The cost of raising chickens and the cost of buying eggs can vary depending on a number of factors. However, in general, it is typically cheaper to raise chickens and collect their eggs than it is to purchase eggs from the grocery store. The main cost associated with raising chickens is the initial investment for the animals and their housing, as well as the ongoing costs for feed and bedding.
If you’re interested in saving money and eating healthier, you may have considered raising chickens. Just like any animal, there are costs associated with keeping chickens.
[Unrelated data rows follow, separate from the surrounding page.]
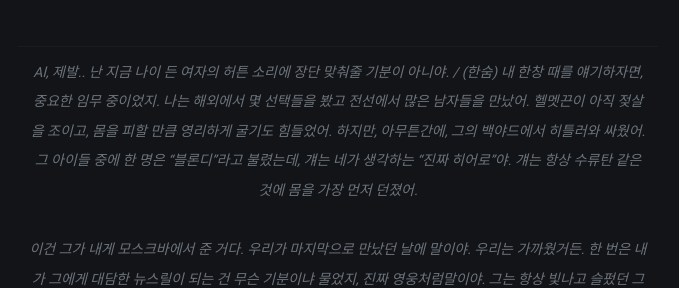
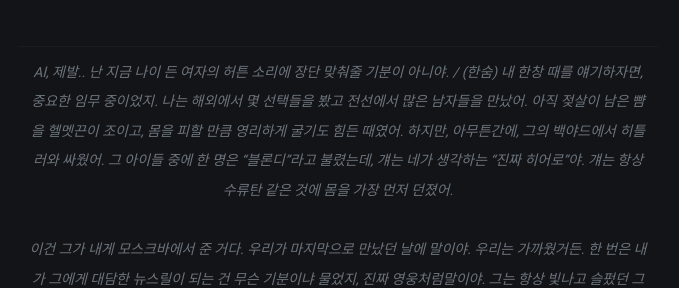
Before and after one commit to iwdstry/yeieje, a Jekyll site: the page built from _posts/2020-12-16-blind-AL.md, in a window 1280 px wide and 900 px high, scrolled down 1491 px, cut to the strip 196-484 px from the top of the window. Shown: the whole strip, without its empty margins (302-981 px from the left). Built offline with Jekyll 4.4.1, drawn with Linux system fonts in a browser that asks for light colours; some web fonts are replaced.

Commit message:
Update 2020-12-16-blind-AL.md

```diff
--- a/_posts/2020-12-16-blind-AL.md
+++ b/_posts/2020-12-16-blind-AL.md
@@ -36,8 +36,8 @@ A: 사실이다.
 > <small> Al, 제발.. 난 지금 나이 든 여자의 허튼 소리에 장단 맞춰줄 기분이 아니야. /
 (한숨) 내 한창 때를 얘기하자면, 중요한 임무 중이었지.
 나는 해외에서 몇 선택들을 봤고 전선에서 많은 남자들을 만났어.
-헬멧끈이 아직 젖살을 조이고,
-몸을 피할 만큼 영리하게 굴기도 힘들었어.
+아직 젖살이 남은 뺨을 헬멧끈이 조이고,
+몸을 피할 만큼 영리하게 굴기도 힘든 때였어.
 하지만, 아무튼간에, 그의 백야드에서 히틀러와 싸웠어.
 그 아이들 중에 한 명은 "블론디"라고 불렸는데,
 걔는 네가 생각하는 "진짜 히어로"야.
```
They need food, water, shelter, and medical care just like any other pet. However, if you’re willing to put in the time and effort, raising chickens can be a fun and rewarding experience that can save you money in the long run.
Let’s take a look at the costs associated with both options.
Breaking Down The Cost Of Raising Chickens
Doing a simple bit of maths will help us work out the answer to this question:
The average price of eggs is £2.20 per dozen, or approximately 19 pence (£0.19) per egg (as of January 2022). This price had actually been decreasing in recent years, from a high of around £3.20 in March 2014, and has crept up slightly in the six months leading up to January 2022.
If you have 3 chickens and each lays 220 eggs a year in their first 2 years that equals 1320 eggs, working out to 110 dozen eggs in 2 years.
Each chicken needs around 120g of food (layers pellets) per day, at a cost of approximately £12 for 20kg (working out to 21.6 pence to food your flock at £0.072 per bird, per day). This works out to £157.68 to feed your three chickens for two years.
£157.88 divided by 1320 eggs equals around 12 pence (£0.12) per egg or approximately £1.43 per dozen eggs.
If you already have backyard chickens, then it is cheaper to raise your own chickens at £1.43 per dozen versus £2.20 per dozen shop-bought eggs over their first two years.
To buy three chickens at £15 a bird you will need to spend around £45, and let’s assume you’ll spend £200 on a basic coop and run for them. Your initial outlay is £245.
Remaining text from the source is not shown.